In revisions, the focus shifted to show why Raj decides to rebel. I cut the first stanza, moved the second one up, and laid out his argument. Like many school-aged perfectionists, his breaking point is when Ms. Hill’s whole class gets yelled at, including the kids who weren’t at fault. That feels like an injustice to Raj. (Little known fact: Like Raj, I was co-captain of the safety patrols.)

Here are the first two stanzas of the poem, as published.

Ms. Hill picked me for Captain of Patrols.
I wear a badge and help kids cross the street.
It’s like I’m older brother to the world
when I tell students, “Hey! Slow down those feet.”

I’m always quiet when I ride the bus.
I get straight As. My homework’s never late.
But I got mad when Stiffler yelled at us
and told us that we might not graduate…

Research and help: My neighbor Shruti Thakur, whose daughter Shreya was a classmate and close friend of my daughter’s, was a huge help in creating Raj’s character.
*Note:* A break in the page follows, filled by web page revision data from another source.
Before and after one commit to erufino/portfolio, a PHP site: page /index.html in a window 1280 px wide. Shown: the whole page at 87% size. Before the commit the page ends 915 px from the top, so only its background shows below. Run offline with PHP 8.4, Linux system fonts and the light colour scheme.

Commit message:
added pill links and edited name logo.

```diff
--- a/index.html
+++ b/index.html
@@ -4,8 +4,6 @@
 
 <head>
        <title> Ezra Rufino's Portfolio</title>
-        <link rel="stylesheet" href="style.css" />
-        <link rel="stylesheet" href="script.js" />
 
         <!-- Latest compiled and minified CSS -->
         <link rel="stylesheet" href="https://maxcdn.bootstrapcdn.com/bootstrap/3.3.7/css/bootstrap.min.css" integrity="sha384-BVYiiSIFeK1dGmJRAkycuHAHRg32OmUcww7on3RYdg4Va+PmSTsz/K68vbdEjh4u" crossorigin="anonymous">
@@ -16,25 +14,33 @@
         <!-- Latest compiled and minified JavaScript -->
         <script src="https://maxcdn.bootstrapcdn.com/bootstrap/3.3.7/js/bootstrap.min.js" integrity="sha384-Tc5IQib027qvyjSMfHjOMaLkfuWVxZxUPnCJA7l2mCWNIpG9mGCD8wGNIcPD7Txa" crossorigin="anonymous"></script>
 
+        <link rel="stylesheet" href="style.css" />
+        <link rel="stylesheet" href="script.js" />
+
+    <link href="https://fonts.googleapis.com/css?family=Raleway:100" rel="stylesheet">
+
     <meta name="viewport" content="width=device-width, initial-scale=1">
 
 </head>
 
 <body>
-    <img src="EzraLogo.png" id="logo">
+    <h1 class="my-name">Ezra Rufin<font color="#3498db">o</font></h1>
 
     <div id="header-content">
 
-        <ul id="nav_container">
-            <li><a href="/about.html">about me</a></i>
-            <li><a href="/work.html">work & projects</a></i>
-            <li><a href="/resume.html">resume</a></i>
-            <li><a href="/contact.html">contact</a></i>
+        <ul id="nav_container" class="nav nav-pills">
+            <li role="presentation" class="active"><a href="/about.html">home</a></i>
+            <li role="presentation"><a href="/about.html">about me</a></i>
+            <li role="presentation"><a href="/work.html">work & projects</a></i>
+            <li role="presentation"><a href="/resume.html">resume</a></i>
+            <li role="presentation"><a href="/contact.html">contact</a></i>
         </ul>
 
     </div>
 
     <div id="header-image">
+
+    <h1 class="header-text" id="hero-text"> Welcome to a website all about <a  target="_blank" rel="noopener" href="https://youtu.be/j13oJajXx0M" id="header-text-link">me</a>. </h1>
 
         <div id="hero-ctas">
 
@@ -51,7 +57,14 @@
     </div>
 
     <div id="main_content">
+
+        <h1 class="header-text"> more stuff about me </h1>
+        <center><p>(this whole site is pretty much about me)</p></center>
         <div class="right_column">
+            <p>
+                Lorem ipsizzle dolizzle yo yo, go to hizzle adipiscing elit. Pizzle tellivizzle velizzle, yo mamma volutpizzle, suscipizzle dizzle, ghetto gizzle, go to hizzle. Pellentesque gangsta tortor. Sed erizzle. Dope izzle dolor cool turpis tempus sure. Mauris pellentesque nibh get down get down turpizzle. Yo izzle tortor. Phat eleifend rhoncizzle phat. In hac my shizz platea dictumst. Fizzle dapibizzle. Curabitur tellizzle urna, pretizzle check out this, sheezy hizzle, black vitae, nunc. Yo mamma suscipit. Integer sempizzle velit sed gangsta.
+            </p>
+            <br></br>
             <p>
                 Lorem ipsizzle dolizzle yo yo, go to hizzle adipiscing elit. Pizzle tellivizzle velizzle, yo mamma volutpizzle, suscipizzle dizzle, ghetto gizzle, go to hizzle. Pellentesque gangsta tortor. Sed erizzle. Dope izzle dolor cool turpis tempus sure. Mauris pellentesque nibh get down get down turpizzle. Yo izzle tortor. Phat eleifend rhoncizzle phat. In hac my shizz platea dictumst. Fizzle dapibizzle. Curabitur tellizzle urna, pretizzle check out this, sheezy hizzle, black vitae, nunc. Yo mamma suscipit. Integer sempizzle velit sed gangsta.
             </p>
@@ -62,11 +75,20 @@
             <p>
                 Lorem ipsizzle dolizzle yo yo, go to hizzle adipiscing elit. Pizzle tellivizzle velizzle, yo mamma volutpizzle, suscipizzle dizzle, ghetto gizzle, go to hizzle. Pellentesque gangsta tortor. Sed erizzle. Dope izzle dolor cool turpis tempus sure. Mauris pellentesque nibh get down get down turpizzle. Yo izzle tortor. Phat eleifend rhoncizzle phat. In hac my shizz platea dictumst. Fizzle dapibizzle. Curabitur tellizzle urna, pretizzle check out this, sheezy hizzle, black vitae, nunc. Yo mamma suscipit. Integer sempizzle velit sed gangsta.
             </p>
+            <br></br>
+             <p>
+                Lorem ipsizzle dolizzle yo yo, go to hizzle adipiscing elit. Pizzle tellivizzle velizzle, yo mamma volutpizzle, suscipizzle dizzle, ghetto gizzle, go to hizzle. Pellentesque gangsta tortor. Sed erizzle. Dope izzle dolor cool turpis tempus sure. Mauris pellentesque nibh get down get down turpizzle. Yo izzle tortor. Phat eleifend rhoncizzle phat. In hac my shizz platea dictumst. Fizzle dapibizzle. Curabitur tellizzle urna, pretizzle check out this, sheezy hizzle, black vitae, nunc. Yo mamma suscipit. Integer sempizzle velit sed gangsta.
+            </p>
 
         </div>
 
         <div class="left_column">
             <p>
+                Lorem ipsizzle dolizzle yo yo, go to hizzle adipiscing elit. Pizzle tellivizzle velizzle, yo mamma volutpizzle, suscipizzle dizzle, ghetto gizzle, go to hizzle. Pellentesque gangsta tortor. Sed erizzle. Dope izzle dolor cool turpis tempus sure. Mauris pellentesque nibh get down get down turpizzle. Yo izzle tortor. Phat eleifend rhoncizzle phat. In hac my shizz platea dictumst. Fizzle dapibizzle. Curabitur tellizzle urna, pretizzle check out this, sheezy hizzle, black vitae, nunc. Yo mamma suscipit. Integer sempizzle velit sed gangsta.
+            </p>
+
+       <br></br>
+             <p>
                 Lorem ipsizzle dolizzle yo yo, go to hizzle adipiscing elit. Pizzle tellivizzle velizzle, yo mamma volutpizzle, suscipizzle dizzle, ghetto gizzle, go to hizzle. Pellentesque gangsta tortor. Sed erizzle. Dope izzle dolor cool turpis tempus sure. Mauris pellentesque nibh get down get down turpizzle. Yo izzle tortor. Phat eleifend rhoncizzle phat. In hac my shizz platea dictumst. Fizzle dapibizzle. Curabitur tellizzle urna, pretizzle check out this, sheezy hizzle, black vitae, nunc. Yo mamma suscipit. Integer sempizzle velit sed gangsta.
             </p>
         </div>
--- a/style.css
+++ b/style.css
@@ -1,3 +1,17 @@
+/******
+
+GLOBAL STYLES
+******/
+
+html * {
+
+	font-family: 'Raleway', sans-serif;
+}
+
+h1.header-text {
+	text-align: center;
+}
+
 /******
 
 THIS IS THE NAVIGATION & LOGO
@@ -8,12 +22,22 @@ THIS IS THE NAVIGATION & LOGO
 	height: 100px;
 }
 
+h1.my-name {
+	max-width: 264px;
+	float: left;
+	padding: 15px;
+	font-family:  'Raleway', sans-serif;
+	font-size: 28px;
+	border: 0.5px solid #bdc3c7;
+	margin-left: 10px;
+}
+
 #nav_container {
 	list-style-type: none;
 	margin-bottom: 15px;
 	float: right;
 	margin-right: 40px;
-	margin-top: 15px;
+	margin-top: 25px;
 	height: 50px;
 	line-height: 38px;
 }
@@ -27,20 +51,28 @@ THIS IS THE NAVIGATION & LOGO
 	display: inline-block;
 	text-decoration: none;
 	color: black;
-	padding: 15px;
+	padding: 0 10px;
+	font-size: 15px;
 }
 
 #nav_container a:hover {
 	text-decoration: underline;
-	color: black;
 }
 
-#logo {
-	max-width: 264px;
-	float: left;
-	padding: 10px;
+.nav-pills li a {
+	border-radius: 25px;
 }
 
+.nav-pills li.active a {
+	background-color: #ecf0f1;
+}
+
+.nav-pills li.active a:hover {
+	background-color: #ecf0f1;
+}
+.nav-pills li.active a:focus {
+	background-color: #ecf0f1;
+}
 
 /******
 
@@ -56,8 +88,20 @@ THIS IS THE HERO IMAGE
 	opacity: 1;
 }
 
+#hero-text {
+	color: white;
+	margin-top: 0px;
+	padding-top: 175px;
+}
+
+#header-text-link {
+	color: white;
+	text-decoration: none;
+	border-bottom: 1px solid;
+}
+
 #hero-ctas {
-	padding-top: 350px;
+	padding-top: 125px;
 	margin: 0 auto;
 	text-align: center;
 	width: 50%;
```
When my children were in elementary school, I worked as a freelance features writer for our local edition of the Baltimore Sun, covering education, the arts, and community stories.

Several months before I began work on THE LAST FIFTH GRADE, Shruti suggested that I interview Chitra Kumar. Ms. Kumar was Shreya’s classical Indian dance instructor. I’d seen Shreya perform at school talent shows, but watching a Kathak teacher work with students was a new experience.
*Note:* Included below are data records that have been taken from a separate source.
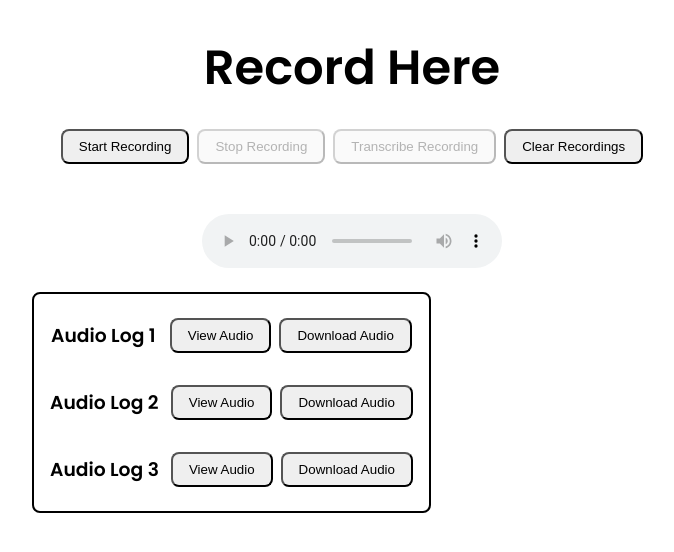
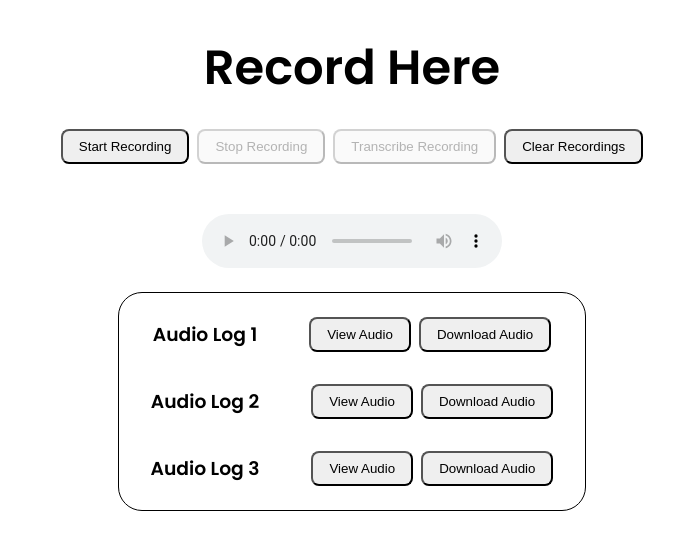
Before and after one commit to Sean2309/Automatic-ToDoList-Generator, a Flask app: page / in a window 1280 px wide. Shown: the top 552 px of the page, without its empty margins (288-962 px from the left). Run offline with Flask 3, Linux system fonts and the light colour scheme.

Commit message:
fix: Audio Display container center pos styling

```diff
--- a/static/style.css
+++ b/static/style.css
@@ -72,20 +72,23 @@ DISPLAY AUDIO SECTION
 }
 
 .audio-display-container {
-    margin-top: 2rem;
-    padding: 0.5rem;
-    border: 0.15rem solid black;
-    border-radius: 0.5rem;
+    border: 0.1rem solid black;
+    border-radius: 1.5rem;
+    margin: 1.5rem auto;
     width: fit-content;
-    margin: 1.5rem 25%;
+    padding: 0.5rem 1.5rem;
 }
 
 .audio-record-container {
     display: flex;
     flex-direction: row;
     flex-wrap: wrap;
-    justify-content: space-around;
+    justify-content: center;
     align-items: center;
     padding: 1rem 0.5rem;
     gap: 0.75rem;
 }
+
+.audio-record-container h3 {
+    padding-right: 2.5rem;
+}
```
You’ll find my Baltimore Sun article about Chitra Kumar here.

With this background knowledge, and advice on details from Shruti, I wrote Raj’s second poem, “Talent Show.”
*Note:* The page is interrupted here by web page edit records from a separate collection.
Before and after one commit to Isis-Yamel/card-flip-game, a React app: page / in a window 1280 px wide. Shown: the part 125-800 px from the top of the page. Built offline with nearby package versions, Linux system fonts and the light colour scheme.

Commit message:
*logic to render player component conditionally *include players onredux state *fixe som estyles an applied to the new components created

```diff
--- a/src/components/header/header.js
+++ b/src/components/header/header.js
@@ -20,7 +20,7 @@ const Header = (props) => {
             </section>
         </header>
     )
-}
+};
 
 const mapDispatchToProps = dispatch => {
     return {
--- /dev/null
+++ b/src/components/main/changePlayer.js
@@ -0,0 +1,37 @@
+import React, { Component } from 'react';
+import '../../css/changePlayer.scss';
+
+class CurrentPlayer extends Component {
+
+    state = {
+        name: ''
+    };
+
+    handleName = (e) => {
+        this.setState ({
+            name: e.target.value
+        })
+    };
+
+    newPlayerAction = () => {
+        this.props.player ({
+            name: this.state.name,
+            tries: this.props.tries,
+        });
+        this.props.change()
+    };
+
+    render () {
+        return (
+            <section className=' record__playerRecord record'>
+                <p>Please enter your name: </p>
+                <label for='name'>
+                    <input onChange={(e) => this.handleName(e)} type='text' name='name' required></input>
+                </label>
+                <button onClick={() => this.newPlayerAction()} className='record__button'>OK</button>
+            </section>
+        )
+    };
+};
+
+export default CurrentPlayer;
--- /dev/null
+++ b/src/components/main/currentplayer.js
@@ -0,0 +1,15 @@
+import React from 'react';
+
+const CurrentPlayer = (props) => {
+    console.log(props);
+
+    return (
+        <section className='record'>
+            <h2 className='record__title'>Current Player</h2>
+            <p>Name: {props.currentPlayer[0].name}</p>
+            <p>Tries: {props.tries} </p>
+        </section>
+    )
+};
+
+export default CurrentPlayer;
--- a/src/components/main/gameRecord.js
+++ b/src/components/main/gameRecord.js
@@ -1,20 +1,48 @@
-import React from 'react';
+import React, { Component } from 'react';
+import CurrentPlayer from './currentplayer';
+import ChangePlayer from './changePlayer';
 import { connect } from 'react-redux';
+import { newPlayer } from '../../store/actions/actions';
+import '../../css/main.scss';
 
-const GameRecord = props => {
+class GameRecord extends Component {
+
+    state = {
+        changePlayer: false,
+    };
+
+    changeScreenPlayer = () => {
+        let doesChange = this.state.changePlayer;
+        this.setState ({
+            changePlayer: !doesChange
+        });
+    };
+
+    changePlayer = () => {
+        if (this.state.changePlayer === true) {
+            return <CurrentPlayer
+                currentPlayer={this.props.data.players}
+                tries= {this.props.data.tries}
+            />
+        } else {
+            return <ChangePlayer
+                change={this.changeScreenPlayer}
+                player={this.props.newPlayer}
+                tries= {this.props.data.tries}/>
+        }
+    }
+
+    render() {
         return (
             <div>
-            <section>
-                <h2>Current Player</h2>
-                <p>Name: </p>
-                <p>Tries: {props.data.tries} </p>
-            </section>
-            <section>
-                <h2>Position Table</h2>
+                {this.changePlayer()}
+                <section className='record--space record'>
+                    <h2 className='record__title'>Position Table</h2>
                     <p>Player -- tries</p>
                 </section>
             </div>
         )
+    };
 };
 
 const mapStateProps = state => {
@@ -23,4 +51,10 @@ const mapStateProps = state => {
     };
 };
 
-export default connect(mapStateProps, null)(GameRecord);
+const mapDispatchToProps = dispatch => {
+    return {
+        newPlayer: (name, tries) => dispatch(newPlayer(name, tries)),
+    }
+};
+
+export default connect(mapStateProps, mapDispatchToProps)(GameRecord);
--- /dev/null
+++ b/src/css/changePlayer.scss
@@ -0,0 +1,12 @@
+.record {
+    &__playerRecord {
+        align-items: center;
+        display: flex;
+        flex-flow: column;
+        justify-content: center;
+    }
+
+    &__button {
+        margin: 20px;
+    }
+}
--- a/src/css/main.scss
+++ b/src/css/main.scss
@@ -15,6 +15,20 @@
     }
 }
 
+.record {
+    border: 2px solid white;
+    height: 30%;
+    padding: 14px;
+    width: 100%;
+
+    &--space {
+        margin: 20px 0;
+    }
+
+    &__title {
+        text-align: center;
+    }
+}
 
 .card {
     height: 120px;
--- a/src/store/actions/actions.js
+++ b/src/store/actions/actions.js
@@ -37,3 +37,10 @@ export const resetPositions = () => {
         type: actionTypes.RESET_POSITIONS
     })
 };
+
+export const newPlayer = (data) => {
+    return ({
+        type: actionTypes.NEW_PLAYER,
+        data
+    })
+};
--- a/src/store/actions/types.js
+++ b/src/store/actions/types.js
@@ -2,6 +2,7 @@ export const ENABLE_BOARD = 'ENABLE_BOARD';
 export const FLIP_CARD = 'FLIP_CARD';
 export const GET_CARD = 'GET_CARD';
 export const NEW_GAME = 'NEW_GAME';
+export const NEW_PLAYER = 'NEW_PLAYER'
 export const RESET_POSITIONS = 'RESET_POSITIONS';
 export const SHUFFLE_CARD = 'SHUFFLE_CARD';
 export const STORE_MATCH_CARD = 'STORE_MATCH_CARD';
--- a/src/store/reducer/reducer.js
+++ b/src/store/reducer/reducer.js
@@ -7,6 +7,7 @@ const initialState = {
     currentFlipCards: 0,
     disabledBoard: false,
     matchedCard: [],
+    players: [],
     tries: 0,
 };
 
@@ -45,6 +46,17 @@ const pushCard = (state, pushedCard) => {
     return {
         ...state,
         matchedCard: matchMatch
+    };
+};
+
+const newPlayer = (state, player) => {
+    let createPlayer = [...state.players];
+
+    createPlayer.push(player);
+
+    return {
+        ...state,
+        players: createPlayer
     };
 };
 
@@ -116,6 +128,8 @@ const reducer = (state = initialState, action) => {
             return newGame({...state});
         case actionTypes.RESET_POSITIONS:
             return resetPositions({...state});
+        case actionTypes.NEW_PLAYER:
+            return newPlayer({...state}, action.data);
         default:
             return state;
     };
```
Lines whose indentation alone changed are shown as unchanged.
Talent Show
By Rajesh Rao

My whole family was sitting in the cafeteria.
Aunts, uncles, cousins, even my grandparents.
My three sisters were the first act.
When they came on stage
their ankle bells and costumes looked
too bright for our worn-out school.
The music started.
I’ve heard it a million times.
They are always practicing
classical Indian dance at home
and at their Kathak class.
My sisters moved their hands
as if they wanted everyone to come closer
and listen to the folk tale their dance tells.

I wanted to be in the talent show too.
I wanted to play piano for Mark’s band.
But my parents didn’t want me to spend
so much time at Jason’s house,
practicing rock music.
“Homework first,” Dad always tells me.
“It’s different for sons.”

What else went into this character? Wow. I gave Raj a lot of conflict to deal with. He’s feeling boxed in by how people view him, both at school and in his family. (I love using a strict poetic form like the sonnet when characters are feeling constrained by outside pressure.)

He’s also struggling to find his footing in the social dynamics of the classroom. As his friend Edgar pulls away, who will Raj connect with? This was the last layer I added for Raj’s character, finding a new friend and a way to stand up for himself.

Leave me a comment if you’d like more background stories on characters from THE LAST FIFTH GRADE. Any special requests?